Collected data entries
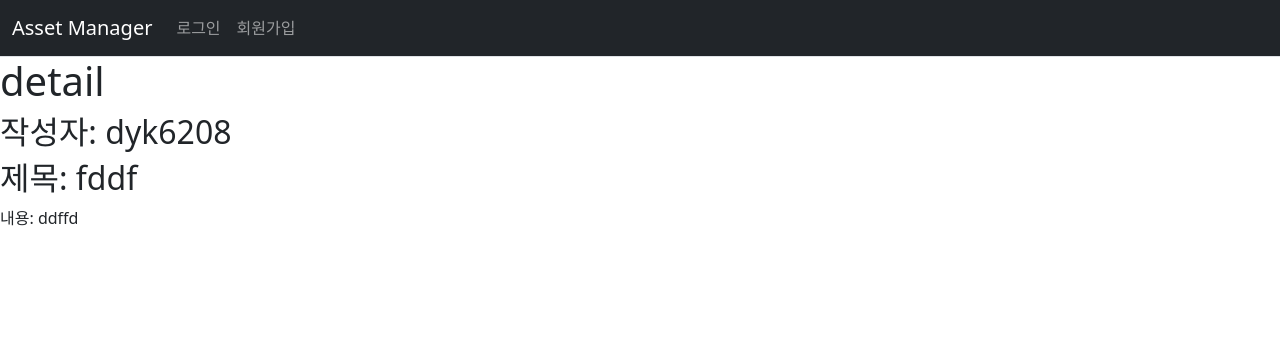
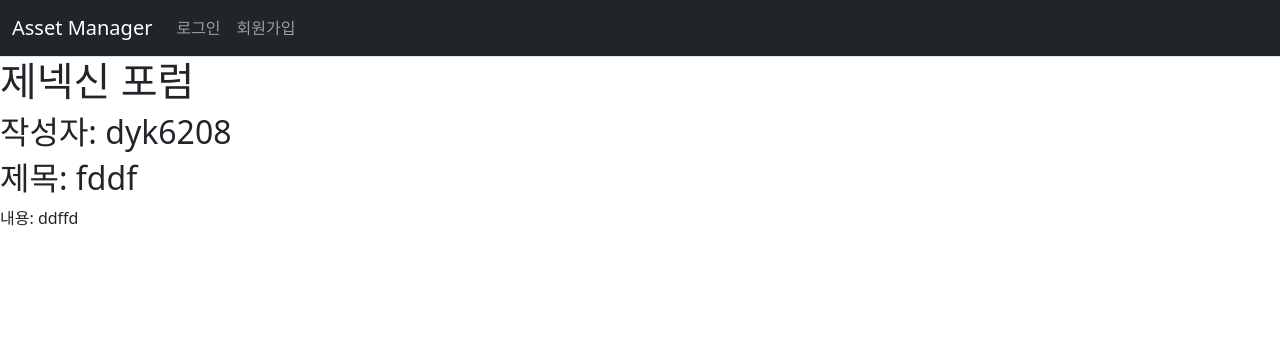
Before and after one commit to cosmos1030/asset-manager, a Django app: page /stock-page/095700/1/detail/ in a window 1280 px wide. Shown: the top 357 px of the page. Run offline with Django 4.2, Linux system fonts and the light colour scheme; data comes from the database, SQL or seed files in the repository; both versions use the stored data as it was after the commit; some libraries are stand-ins or nearby versions.

Commit message:
stock forum complete

```diff
--- a/myapp/models.py
+++ b/myapp/models.py
@@ -34,6 +34,7 @@ class Stock_holding(models.Model):
 
 class Stock_post(models.Model):
     author = models.ForeignKey(User, on_delete=models.CASCADE)
+    code = models.CharField(max_length=20)
     subject = models.CharField(max_length=100)
     content = models.TextField()
     create_date = models.DateTimeField(auto_now_add = True)
--- a/myapp/templates/myapp/detail.html
+++ b/myapp/templates/myapp/detail.html
@@ -2,7 +2,7 @@
 {% load filter %}
 {% block content %}
 
-<h1>detail</h1>
+<h1>{{stock_name}} 포럼</h1>
 <h2>작성자: {{post_detail.author}}</h2>
 <h2>제목: {{post_detail.subject}}</h2>
 <p>내용: {{post_detail.content}}</p>
--- a/myapp/templates/myapp/stock_page.html
+++ b/myapp/templates/myapp/stock_page.html
@@ -2,7 +2,7 @@
 {% load filter %}
 {% block content %}
 
-<h1>{{ stock_name }}</h1>
+<h1>{{stock_name}} 포럼</h1>
 <div class="container my-3">
     <table class="table">
         <thead>
--- a/myapp/views/stock_page_views.py
+++ b/myapp/views/stock_page_views.py
@@ -9,7 +9,7 @@ from ..forms import PostForm
 def stock_page(request, code):
     stock_info = Stock_info.objects.get(code=code)
     page = request.GET.get('page', '1')
-    post_list = Stock_post.objects.order_by('-create_date')
+    post_list = Stock_post.objects.filter(code=code).order_by('-create_date')
     paginator = Paginator(post_list, 10)
     page_obj = paginator.get_page(page)
     context = {'post_list': page_obj, 'stock_name': stock_info.name, 'stock_code': stock_info.code}
@@ -21,6 +21,7 @@ def post_create(request,code):
         if form.is_valid():
             post = form.save(commit=False)
             post.author = request.user  # author 속성에 로그인 계정 저장
+            post.code = code
             post.save()
             return redirect('myapp:stock-page', code)
     else:
@@ -29,6 +30,7 @@ def post_create(request,code):
     return render(request, 'myapp/post_form.html', context)
 
 def detail(request, code, num):
+    stock_info = Stock_info.objects.get(code=code)
     post_detail = Stock_post.objects.get(id=num)
-    context = {'post_detail': post_detail}
+    context = {'post_detail': post_detail, 'stock_name': stock_info.name}
     return render(request, 'myapp/detail.html', context)
```
Also changed, not shown: db.sqlite3, myapp/migrations/0005_stock_post_code.py (added).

Activity
Output a faithful copy of the data, with each picture left out.

Written response
Before and after one commit to cosmos1030/asset-manager, a Django app: page /stock-page/095700/1/detail/ in a window 1280 px wide. Shown: the top 357 px of the page. Run offline with Django 4.2, Linux system fonts and the light colour scheme; data comes from the database, SQL or seed files in the repository; both versions use the stored data as it was after the commit; some libraries are stand-ins or nearby versions.

Commit message:
stock forum complete

```diff
--- a/myapp/models.py
+++ b/myapp/models.py
@@ -34,6 +34,7 @@ class Stock_holding(models.Model):
 
 class Stock_post(models.Model):
     author = models.ForeignKey(User, on_delete=models.CASCADE)
+    code = models.CharField(max_length=20)
     subject = models.CharField(max_length=100)
     content = models.TextField()
     create_date = models.DateTimeField(auto_now_add = True)
--- a/myapp/templates/myapp/detail.html
+++ b/myapp/templates/myapp/detail.html
@@ -2,7 +2,7 @@
 {% load filter %}
 {% block content %}
 
-<h1>detail</h1>
+<h1>{{stock_name}} 포럼</h1>
 <h2>작성자: {{post_detail.author}}</h2>
 <h2>제목: {{post_detail.subject}}</h2>
 <p>내용: {{post_detail.content}}</p>
--- a/myapp/templates/myapp/stock_page.html
+++ b/myapp/templates/myapp/stock_page.html
@@ -2,7 +2,7 @@
 {% load filter %}
 {% block content %}
 
-<h1>{{ stock_name }}</h1>
+<h1>{{stock_name}} 포럼</h1>
 <div class="container my-3">
     <table class="table">
         <thead>
--- a/myapp/views/stock_page_views.py
+++ b/myapp/views/stock_page_views.py
@@ -9,7 +9,7 @@ from ..forms import PostForm
 def stock_page(request, code):
     stock_info = Stock_info.objects.get(code=code)
     page = request.GET.get('page', '1')
-    post_list = Stock_post.objects.order_by('-create_date')
+    post_list = Stock_post.objects.filter(code=code).order_by('-create_date')
     paginator = Paginator(post_list, 10)
     page_obj = paginator.get_page(page)
     context = {'post_list': page_obj, 'stock_name': stock_info.name, 'stock_code': stock_info.code}
@@ -21,6 +21,7 @@ def post_create(request,code):
         if form.is_valid():
             post = form.save(commit=False)
             post.author = request.user  # author 속성에 로그인 계정 저장
+            post.code = code
             post.save()
             return redirect('myapp:stock-page', code)
     else:
@@ -29,6 +30,7 @@ def post_create(request,code):
     return render(request, 'myapp/post_form.html', context)
 
 def detail(request, code, num):
+    stock_info = Stock_info.objects.get(code=code)
     post_detail = Stock_post.objects.get(id=num)
-    context = {'post_detail': post_detail}
+    context = {'post_detail': post_detail, 'stock_name': stock_info.name}
     return render(request, 'myapp/detail.html', context)
```
Also changed, not shown: db.sqlite3, myapp/migrations/0005_stock_post_code.py (added).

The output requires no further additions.